While remaining the matter for factual development as Plaintiffs have adequately stated a claim, this does not mean that Plaintiffs have established their entitlement to relief and the will need to provide evidence to support their allegations.
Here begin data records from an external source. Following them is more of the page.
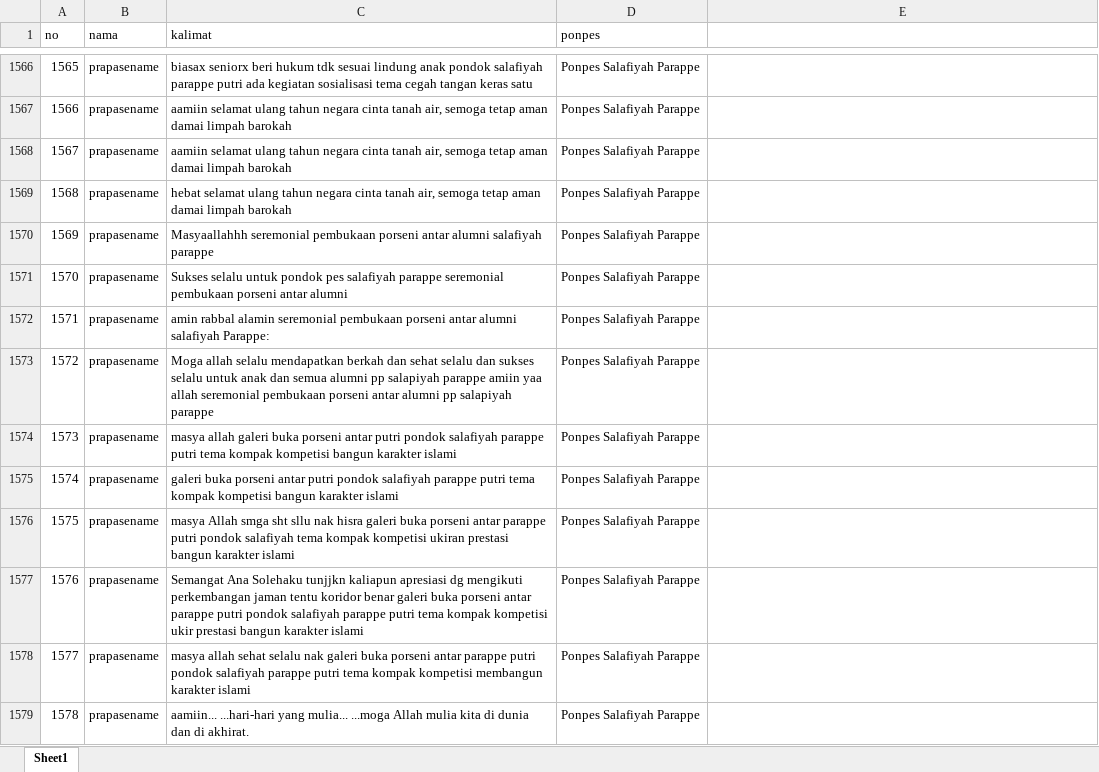
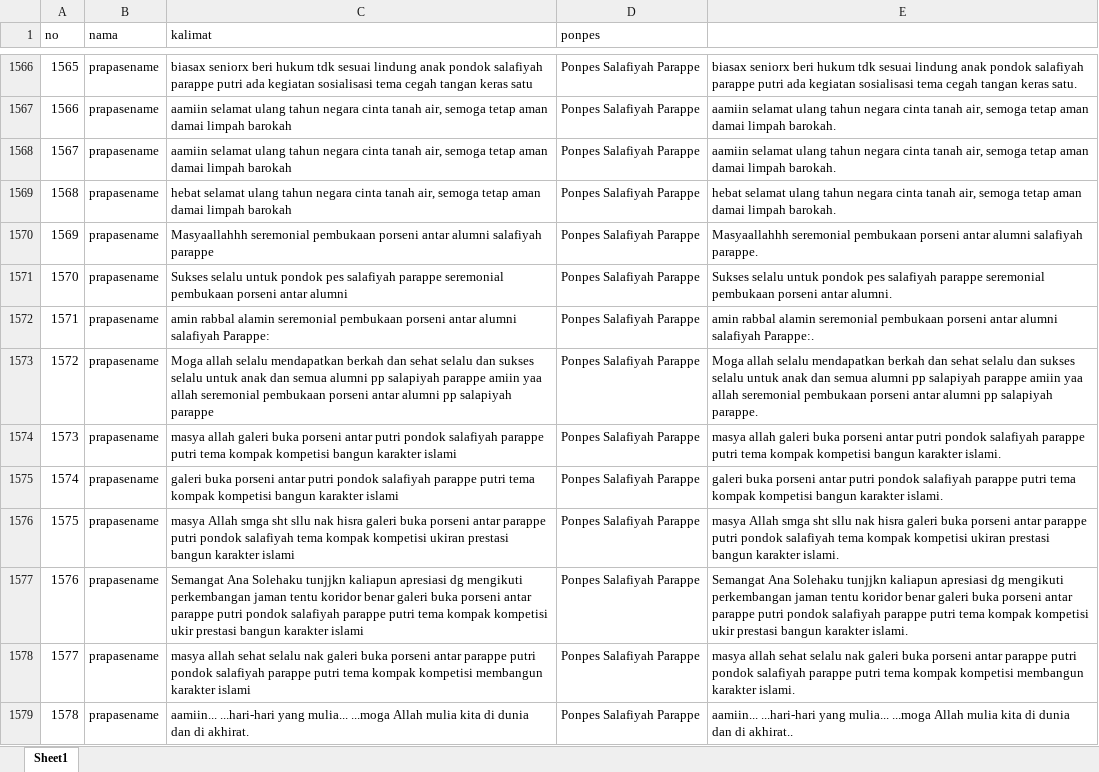
Before and after one commit to AslamMardin/sentimen-absa, an Excel workbook: ABSA_db_kalimat_komentar.xlsx, sheet Sheet1, drawn as a sheet; only a part is shown, gaps mark what is left out; values as stored, in another font and other column widths than the file's, no borders; the diff covers the shown part only; the diff names each change by its address in the sheet, - before the commit and + after, or states it on an @@ line.

```diff
--- a/ABSA_db_kalimat_komentar.xlsx (sheet Sheet1)
+++ b/ABSA_db_kalimat_komentar.xlsx (sheet Sheet1)
-E1566: (empty)
+E1566: biasax seniorx beri hukum tdk sesuai lindung anak pondok salafiyah parappe putri ada kegiatan sosialisasi tema cegah tangan keras satu.
-E1567:E1568: (empty)
+E1567:E1568: aamiin selamat ulang tahun negara cinta tanah air, semoga tetap aman damai limpah barokah.
-E1569: (empty)
+E1569: hebat selamat ulang tahun negara cinta tanah air, semoga tetap aman damai limpah barokah.
-E1570: (empty)
+E1570: Masyaallahhh seremonial pembukaan porseni antar alumni salafiyah parappe.
-E1571: (empty)
+E1571: Sukses selalu untuk pondok pes salafiyah parappe seremonial pembukaan porseni antar alumni.
-E1572: (empty)
+E1572: amin rabbal alamin seremonial pembukaan porseni antar alumni salafiyah Parappe:.
-E1573: (empty)
+E1573: Moga allah selalu mendapatkan berkah dan sehat selalu dan sukses selalu untuk anak dan semua alumni pp salapiyah parappe amiin yaa allah seremonial pembukaan porseni antar alumni pp salapiyah parappe.
-E1574: (empty)
+E1574: masya allah galeri buka porseni antar putri pondok salafiyah parappe putri tema kompak kompetisi bangun karakter islami.
-E1575: (empty)
+E1575: galeri buka porseni antar putri pondok salafiyah parappe putri tema kompak kompetisi bangun karakter islami.
-E1576: (empty)
+E1576: masya Allah smga sht sllu nak hisra galeri buka porseni antar parappe putri pondok salafiyah tema kompak kompetisi ukiran prestasi bangun karakter islami.
-E1577: (empty)
+E1577: Semangat Ana Solehaku tunjjkn kaliapun apresiasi dg mengikuti perkembangan jaman tentu koridor benar galeri buka porseni antar parappe putri pondok salafiyah parappe putri tema kompak kompetisi ukir prestasi bangun karakter islami.
-E1578: (empty)
+E1578: masya allah sehat selalu nak galeri buka porseni antar parappe putri pondok salafiyah parappe putri tema kompak kompetisi membangun karakter islami.
-E1579: (empty)
+E1579: aamiin... ...hari-hari yang mulia... ...moga Allah mulia kita di dunia dan di akhirat..
```
Also changed, not shown: 146 edited cells and cell formats elsewhere in this sheet, GenerateAI1To10.xlsx.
Further, opined the court, "Defendants have raised significant factual issues that need to be fleshed out through discovery, including whether the discharge planning measures Plaintiffs identify should be provided as part of in-custody care (rather than undertaken upon or after release), the medical effects of a temporary deprivation of psychotropic medication, the causal relationship between the alleged interruption in Plaintiffs’ treatment and the consequences they complain of, and whether the circumstances of Plaintiffs’ release were so unexpected that Defendants could not have anticipated, and properly planned for, their release at the time it occurred."
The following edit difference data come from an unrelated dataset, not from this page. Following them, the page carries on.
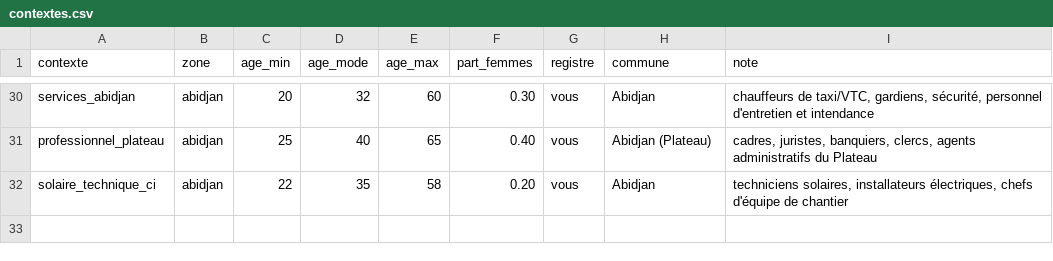
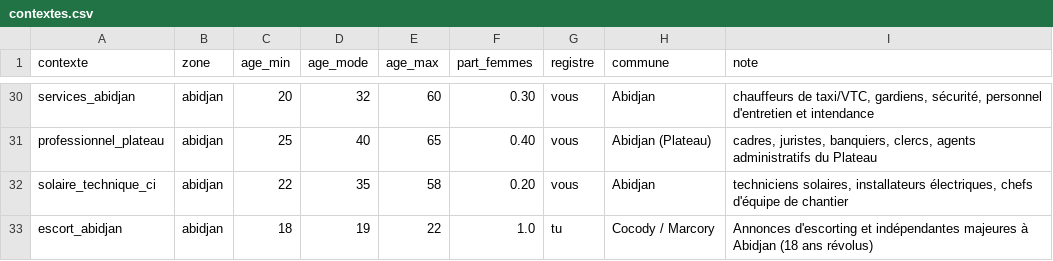
Before and after one commit to ossimiossimiwilliam10-cyber/simulation-william, a CSV file: donnees/population/contextes.csv, drawn as a sheet; only a part is shown, gaps mark what is left out.

```diff
--- a/donnees/population/contextes.csv
+++ b/donnees/population/contextes.csv
@@ -32 +32,2 @@ professionnel_plateau;abidjan;25;40;65;0.40;vous;Abidjan (Plateau);cadres, juris
 solaire_technique_ci;abidjan;22;35;58;0.20;vous;Abidjan;techniciens solaires, installateurs électriques, chefs d'équipe de chantier
+escort_abidjan;abidjan;18;19;22;1.0;tu;Cocody / Marcory;Annonces d'escorting et indépendantes majeures à Abidjan (18 ans révolus)
```
Also changed, not shown: donnees/ambiances.csv, etat/personnages.csv, 15 other files.
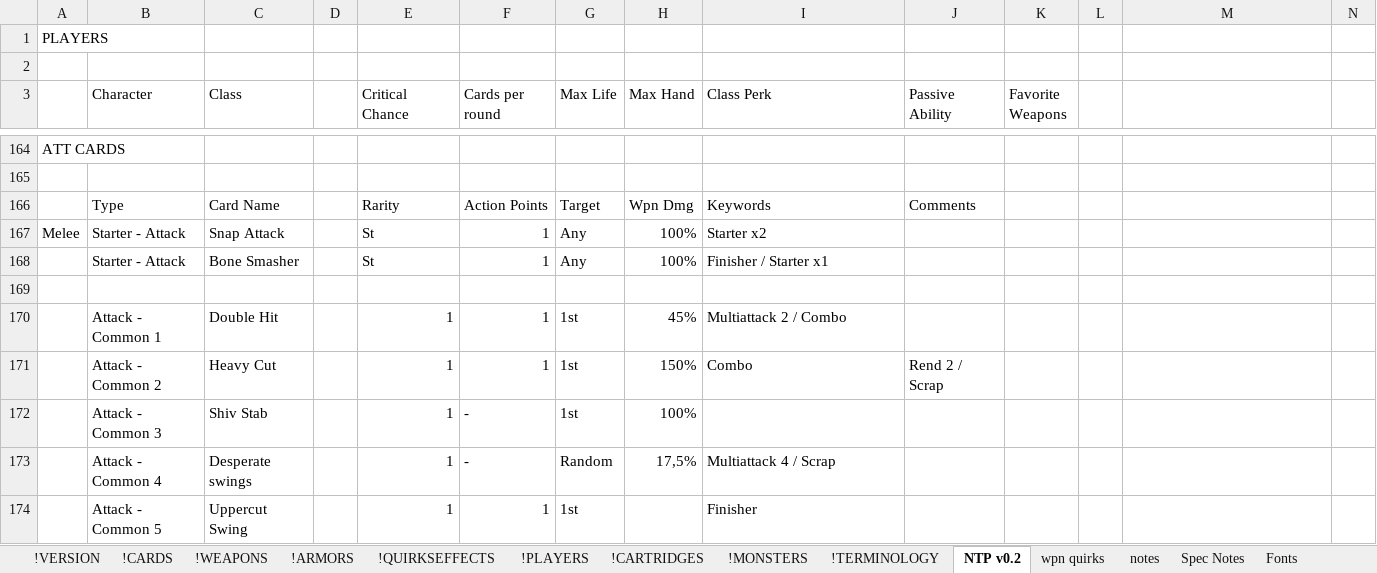
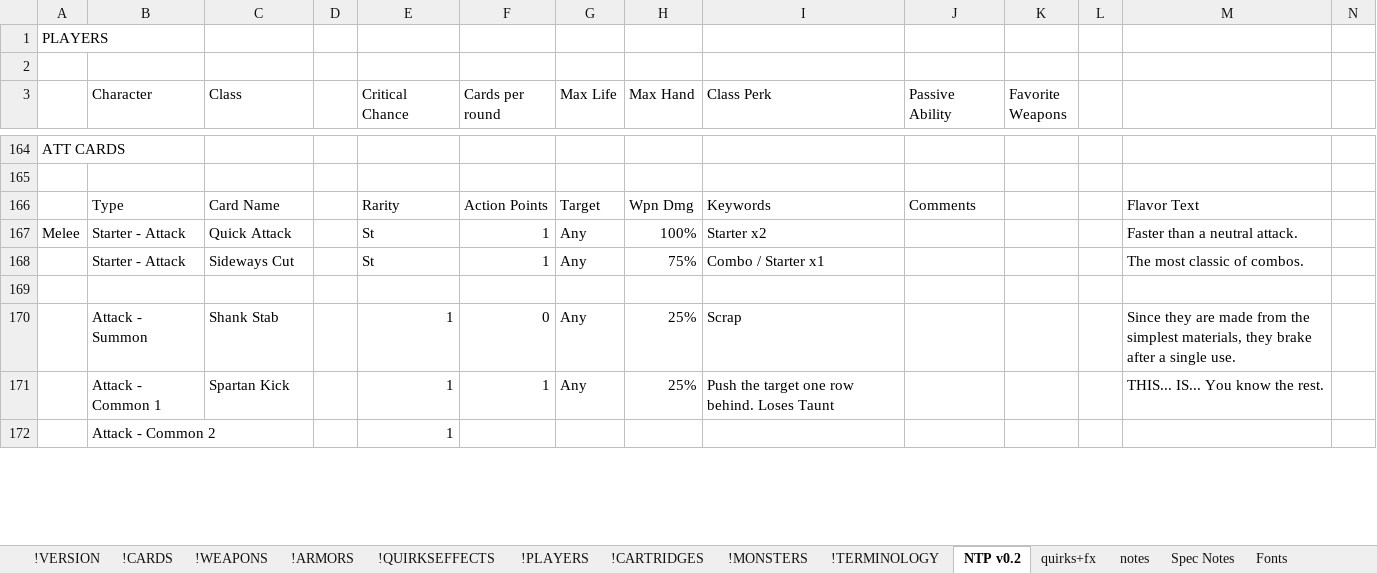
Before and after one commit to marcakafoddex/neutropia-data, an Excel workbook: game/Neutropia PROTOTYPE.xlsx, sheet NTP v0.2, drawn as a sheet; only a part is shown, gaps mark what is left out; values as stored, in another font and other column widths than the file's, no cell formats; charts and pictures not drawn; removed rows and columns are numbered as before the commit, all else as after; rows hold the shown columns only; the diff covers the shown part only; the diff names each change by its address in the sheet, - before the commit and + after, or states it on an @@ line.

```diff
--- a/game/Neutropia PROTOTYPE.xlsx (sheet NTP v0.2)
+++ b/game/Neutropia PROTOTYPE.xlsx (sheet NTP v0.2)
-sheet tab: wpn quirks
+sheet tab: quirks+fx
-M166: (empty)
+M166: Flavor Text
-C167 (Class): Snap Attack
+C167 (Class): Quick Attack
-M167: (empty)
+M167: Faster than a neutral attack.
-C168 (Class): Bone Smasher
+C168 (Class): Sideways Cut
-H168 (Max Hand): 100%
+H168 (Max Hand): 75%
-I168 (Class Perk): Finisher / Starter x1
+I168 (Class Perk): Combo / Starter x1
-M168: (empty)
+M168: The most classic of combos.
-row 170:  | Attack - Common 1 | Double Hit |  | 1 | 1 | 1st | 45% | Multiattack 2 / Combo
-row 171:  | Attack - Common 2 | Heavy Cut |  | 1 | 1 | 1st | 150% | Combo | Rend 2 / Scrap
-row 172:  | Attack - Common 3 | Shiv Stab |  | 1 | - | 1st | 100%
-row 173:  | Attack - Common 4 | Desperate swings |  | 1 | - | Random | 17,5% | Multiattack 4 / Scrap
-row 174:  | Attack - Common 5 | Uppercut Swing |  | 1 | 1 | 1st |  | Finisher
+row 170:  | Attack - Summon | Shank Stab |  | 1 | 0 | Any | 25% | Scrap |  |  |  | Since they are made from the simplest materials, they brake after a single use.
+row 171:  | Attack - Common 1 | Spartan Kick |  | 1 | 1 | Any | 25% | Push the target one row behind. Loses Taunt |  |  |  | THIS... IS... You know the rest.
+row 172:  | Attack - Common 2 |  |  | 1
```
Also changed, not shown: 107 added rows, 134 removed rows, 6 moved rows and 67 edited cells elsewhere in this sheet, sheet !CARDS, sheet quirks+fx, sheet Kopie van NTP v0.2, sheet notes, sheet !MONSTERS, sheet NTP v0.1, 7 more sheets, cell formats.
However, at this, the pleading stage, the Circuit Court indicated that it has simply held that Plaintiffs have adequately stated a Fourteenth Amendment substantive due process claim justifying vacating the district court's opinion and remanding the matter for "proceedings consistent with this opinion." The Circuit also noted that the district court, in addition, may consider various issues it did not reach in its opinion such as (1) whether the Plaintiffs adequately pled a county policy, practice, or custom for purposes of Monell liability***; (2) whether Plaintiffs have adequately stated a claim against [a named Defendant]; and (3) whether [that named Defendant] is entitled to qualified immunity.****
* Plaintiffs alleged that discharge planning is a routine and necessary component of institutional mental health treatment.
** The decision notes that the policies and protocols governing Defendants and others providing treatment at the Jail themselves demand such discharge planning. Both ICE and
have written policies recognizing that mental health discharge planning is an essential component of mental health treatment in institutional settings. Orange County
*** Under Monell v. Department of Social Serv., 436 U.S. 658 (1978), a municipal government can be held liable under Section 1983 if a plaintiff can demonstrate that a deprivation of a federal right occurred as a result of a "policy" of the local government's legislative body or of those local officials whose acts may fairly be said to be those of the municipality.
**** "Qualified immunity" protects a government official from lawsuits alleging that the official violated a plaintiff's rights, only allowing suits where officials violated a “clearly established” statutory or constitutional right.
The decision is posted on the Internet at: